Take the opportunity to record close-ups and other, non-standard shots, during the dress and technical rehearsals when there is no audience to restrict placement of the camera. This should give you material you can drop into the video during editing to improve the composition.
Record Every Performance
Always plan on recording all performances, these are the only times you will get to record audience reactions. Besides, things can go wrong, and if you only shoot the last show, that is the performance you are stuck with. Remember also, that the more material you shoot, the more you have to work with when editing.

Saturday, 13 February 2010

Creating a Bothan in Poser

As I have mentioned in a previous post, the latest RPG I am running is a Star Wars campaign with multimedia support, known as Fade to Black. I have now run the first session and will be posting some of the details of the preparation.
In the first of these posts I'll discuss the creation of a 3D character for a Bothan, a species in the Star Wars universe that one of my players is using.
The picture to the right shows what a Bothan should look like and what I am aiming for. As all except the head is basically the same as a human, I started with the basic Michael 4 figure from DAZ in poser.
The first step is to create a snout-like shape for the mouth and nose of the figure, I do this by creating a magnet with it's base located toward the front of the jaw as shown below. If you look closely, you can see the size and position of the magnet's area of effect in the image below, but you will want to configure this to your own taste.
Pull the magnet away from the head to stretch the lower face into a shape that you think is the right size for your Bothan. Once you have a shape you are happy with, you can spawn a new morph target and delete the magnet. Setting the new morph target to "1" should morph the head to show the snout.
While the basic shape is there, it doesn't look like the mouth and nose of a Bothan, but I'll come back to that later. The next thing to do is the simple task of changing the ears to the long and pointy style the Bothan has. Fortunately, the Michael 4 figure, and a number of others, comes with morphs for Elf ears, experiment with these until you find something that works for you.
OK, back to the face and here is where I cheat slightly. I bought a copy of the cat world bundle and applied the face morph to my Bothan, giving feline features to the nose and mouth.
Now that the facial features are more "Bothan-y", I need to make a few adjustments to the shape of the lower face. I created another magnet on the face and pulled the mouth down and slightly forward, one more magnet allowed me to flatten the mouth and nose as they had become pointed during the stretching.
At the penultimate step, I added some long hair. There are loads of hair props out there you can use, just find one that fits the model and suits your Bothan.
Finally, I replaced the skin texture with one of the textures from the cat world bundle and changed the colour of the texture to a more neutral tan shade. To complete the effect I also changed the colour of the eyes to a yellow-green to better suit the character.
Say hello to Teruft Tarvish, a Bothan scout and a member of Unit : Black.

Thursday, 11 February 2010

Embedding Images in a Wave

OK, I'm sure this has been done before.
But after looking for a robot to automagically embed linked images into a wave, I decided to create my own.

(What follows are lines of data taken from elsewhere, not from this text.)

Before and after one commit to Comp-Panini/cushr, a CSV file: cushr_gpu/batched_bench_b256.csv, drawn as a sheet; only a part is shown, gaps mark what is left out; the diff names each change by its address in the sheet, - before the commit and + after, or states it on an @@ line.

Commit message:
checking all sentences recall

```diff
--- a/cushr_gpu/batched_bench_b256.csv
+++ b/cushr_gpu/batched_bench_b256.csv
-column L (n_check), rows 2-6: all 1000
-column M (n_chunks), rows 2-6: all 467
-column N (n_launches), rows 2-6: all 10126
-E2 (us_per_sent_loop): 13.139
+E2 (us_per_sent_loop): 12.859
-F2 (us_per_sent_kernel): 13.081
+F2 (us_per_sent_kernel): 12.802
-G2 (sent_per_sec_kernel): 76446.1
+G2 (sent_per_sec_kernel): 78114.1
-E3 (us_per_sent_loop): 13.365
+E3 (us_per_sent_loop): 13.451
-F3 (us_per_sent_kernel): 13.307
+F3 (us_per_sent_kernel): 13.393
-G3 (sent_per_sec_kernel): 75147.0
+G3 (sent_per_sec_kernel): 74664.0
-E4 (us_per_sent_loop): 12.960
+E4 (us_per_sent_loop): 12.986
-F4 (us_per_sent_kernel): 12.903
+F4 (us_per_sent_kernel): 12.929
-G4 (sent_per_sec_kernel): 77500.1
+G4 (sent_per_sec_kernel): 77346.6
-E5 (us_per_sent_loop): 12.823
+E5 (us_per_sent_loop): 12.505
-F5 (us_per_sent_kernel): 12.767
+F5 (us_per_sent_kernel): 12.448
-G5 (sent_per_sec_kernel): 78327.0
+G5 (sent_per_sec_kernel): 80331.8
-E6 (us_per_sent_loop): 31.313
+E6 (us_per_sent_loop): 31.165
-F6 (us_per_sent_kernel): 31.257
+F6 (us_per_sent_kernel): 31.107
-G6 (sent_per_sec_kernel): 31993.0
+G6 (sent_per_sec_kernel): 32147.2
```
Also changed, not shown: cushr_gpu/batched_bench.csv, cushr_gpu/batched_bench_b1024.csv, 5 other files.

It's pretty basic, just looks for URLs starting "http:" and ending with a known image extension. But after a quick test it seems to work OK.

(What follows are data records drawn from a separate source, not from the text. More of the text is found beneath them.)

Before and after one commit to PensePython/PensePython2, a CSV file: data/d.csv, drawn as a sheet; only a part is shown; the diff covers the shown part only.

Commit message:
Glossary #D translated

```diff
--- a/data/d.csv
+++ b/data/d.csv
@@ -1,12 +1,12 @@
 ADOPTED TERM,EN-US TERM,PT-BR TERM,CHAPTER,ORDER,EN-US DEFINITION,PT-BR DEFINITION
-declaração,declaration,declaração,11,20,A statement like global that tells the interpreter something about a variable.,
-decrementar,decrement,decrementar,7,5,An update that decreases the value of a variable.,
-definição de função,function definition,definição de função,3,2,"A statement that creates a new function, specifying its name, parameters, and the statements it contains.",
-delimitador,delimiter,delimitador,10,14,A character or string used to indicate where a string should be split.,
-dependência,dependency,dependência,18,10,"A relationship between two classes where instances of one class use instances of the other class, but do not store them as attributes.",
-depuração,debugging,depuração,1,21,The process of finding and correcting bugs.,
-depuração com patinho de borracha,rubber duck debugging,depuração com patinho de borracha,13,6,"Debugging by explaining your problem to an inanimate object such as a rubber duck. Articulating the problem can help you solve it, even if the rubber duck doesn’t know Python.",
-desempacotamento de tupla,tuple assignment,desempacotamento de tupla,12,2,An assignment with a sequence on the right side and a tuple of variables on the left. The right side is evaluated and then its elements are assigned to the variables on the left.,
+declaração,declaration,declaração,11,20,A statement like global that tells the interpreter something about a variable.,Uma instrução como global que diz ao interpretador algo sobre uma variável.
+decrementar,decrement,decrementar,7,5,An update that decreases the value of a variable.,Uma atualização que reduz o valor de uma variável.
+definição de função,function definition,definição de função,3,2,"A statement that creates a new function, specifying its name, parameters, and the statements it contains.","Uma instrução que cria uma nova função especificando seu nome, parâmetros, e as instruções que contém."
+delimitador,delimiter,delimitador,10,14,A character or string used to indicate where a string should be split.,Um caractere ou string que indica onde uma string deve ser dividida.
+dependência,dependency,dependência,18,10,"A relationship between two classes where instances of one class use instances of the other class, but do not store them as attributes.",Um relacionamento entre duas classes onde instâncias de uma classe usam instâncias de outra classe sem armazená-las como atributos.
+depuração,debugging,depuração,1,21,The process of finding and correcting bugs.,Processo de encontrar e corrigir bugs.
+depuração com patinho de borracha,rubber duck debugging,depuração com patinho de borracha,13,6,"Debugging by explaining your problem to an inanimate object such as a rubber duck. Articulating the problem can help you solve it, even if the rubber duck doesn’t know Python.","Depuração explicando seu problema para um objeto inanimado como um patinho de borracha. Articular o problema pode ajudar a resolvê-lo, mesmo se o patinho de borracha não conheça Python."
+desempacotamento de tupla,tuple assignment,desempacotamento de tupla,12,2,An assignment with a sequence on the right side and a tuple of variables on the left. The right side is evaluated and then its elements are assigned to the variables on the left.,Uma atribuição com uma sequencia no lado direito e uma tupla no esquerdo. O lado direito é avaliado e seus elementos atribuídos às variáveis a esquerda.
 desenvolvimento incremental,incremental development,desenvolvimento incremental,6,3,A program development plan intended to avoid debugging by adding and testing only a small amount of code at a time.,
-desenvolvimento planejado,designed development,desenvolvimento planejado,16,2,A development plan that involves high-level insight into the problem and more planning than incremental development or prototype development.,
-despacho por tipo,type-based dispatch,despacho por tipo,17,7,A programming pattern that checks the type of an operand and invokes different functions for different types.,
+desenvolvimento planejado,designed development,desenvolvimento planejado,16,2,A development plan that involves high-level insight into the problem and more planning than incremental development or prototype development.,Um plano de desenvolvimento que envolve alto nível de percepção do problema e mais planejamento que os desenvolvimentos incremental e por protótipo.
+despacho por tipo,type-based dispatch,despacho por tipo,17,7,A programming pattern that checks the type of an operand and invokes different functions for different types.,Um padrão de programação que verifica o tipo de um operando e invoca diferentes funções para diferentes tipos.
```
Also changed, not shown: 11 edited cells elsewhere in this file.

If anyone wants to give it a go, just invite to your wave and type in some image URLs.

Wednesday, 3 February 2010

Star Wars: Fade to Black

I have been working for some time now on a new Star Wars RPG campaign named "Fade to Black".

This time around I am hoping to make it a multimedia experience and have been working away on character images, video, software and a number of other items to make the most of today's technology to enhance the role-play. Much of it is still being kept secret from the players, but once the first session is completed on Saturday, I will be looking to provide details on what I did and how well it worked (or not).